In earlier era, when theatre almost always meant a well-made play and when national was seen as a unifying and homogeneous concept that reflected a shared view of the world, one often handed down via the history books, state, church and the institutions of authority, a National Theatre knew what it was and how it should operate. It could claim to reflect national pride and a nation’s sense of itself. It was itself a symbol of authority.
But in post-Brexit world and a UK that looks increasingly divided and discordant it’s a much more tricky undertaking. Just as the term theatre now means many different things so the term national must reflect many diverse identities, widely differing needs and ideas about what it means to be both a community and a nation.
Theatre finds itself in a potentially unique position with its ability to bring people together in a shared space and be a crucible in which people can come together and where difference can be both acknowledged and celebrated. But if our National Theatres, together with communities and artists and venues across the country, are to be that crucible both bravery and visionary leadership will be required.
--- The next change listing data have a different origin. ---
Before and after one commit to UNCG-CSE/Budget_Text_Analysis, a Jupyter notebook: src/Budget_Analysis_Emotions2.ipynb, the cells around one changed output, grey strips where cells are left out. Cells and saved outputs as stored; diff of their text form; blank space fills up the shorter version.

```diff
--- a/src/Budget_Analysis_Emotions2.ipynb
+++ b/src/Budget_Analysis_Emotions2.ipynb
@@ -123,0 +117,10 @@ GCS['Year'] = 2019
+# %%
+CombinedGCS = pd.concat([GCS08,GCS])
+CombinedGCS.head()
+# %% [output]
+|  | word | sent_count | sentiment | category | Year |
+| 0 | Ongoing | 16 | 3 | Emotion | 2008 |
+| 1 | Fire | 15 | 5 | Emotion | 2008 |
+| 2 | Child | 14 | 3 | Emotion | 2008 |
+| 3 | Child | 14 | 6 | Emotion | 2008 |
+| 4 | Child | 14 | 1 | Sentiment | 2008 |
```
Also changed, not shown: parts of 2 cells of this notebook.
Lucky we have Jackie, Kully and Rufus in place, ready to prove themselves the right people at the right time and willing to say to artists, audiences and communities: “I don’t know. What do you think?” And really hear the answers.
Lyn GardnerBack to Journal